╭──

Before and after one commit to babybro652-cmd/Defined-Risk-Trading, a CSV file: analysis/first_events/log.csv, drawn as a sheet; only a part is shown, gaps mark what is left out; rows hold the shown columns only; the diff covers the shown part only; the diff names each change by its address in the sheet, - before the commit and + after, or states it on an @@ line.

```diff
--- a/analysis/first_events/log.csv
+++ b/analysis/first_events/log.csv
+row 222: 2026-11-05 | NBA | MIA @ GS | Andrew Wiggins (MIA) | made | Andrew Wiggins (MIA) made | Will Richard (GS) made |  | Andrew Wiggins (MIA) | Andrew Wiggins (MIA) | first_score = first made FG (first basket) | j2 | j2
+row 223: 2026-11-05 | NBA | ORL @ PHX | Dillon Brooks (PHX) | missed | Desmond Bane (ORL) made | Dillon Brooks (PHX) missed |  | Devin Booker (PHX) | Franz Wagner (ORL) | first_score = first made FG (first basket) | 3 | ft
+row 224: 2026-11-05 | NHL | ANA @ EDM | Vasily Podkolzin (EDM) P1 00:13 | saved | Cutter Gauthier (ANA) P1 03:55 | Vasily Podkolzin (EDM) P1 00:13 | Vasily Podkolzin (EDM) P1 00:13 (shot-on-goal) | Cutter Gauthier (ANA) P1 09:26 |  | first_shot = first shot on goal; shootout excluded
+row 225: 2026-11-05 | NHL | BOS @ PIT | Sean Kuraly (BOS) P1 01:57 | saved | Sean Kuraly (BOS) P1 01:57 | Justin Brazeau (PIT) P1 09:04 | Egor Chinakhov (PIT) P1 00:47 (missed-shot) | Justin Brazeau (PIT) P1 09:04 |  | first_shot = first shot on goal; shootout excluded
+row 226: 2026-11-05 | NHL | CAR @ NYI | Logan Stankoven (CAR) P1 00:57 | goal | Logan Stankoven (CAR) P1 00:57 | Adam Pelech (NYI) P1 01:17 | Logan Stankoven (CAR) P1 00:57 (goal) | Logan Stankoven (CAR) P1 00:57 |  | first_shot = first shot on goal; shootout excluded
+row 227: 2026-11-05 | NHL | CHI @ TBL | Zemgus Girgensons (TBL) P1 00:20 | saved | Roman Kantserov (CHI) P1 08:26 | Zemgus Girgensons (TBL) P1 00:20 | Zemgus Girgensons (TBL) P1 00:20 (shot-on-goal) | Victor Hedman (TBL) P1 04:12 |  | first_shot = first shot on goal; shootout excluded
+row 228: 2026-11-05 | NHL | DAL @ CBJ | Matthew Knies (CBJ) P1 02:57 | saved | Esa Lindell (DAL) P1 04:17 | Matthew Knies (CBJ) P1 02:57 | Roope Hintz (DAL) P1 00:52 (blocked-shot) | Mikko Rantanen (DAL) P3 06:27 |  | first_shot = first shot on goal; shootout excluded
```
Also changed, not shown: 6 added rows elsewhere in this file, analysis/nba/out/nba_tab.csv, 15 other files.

╰──

● **TASK BRIEF**
If a line above holds the word "analysis", count it; then say how many such lines there are and nothing else.

● **OUTPUT OF THE EXERCISE**
4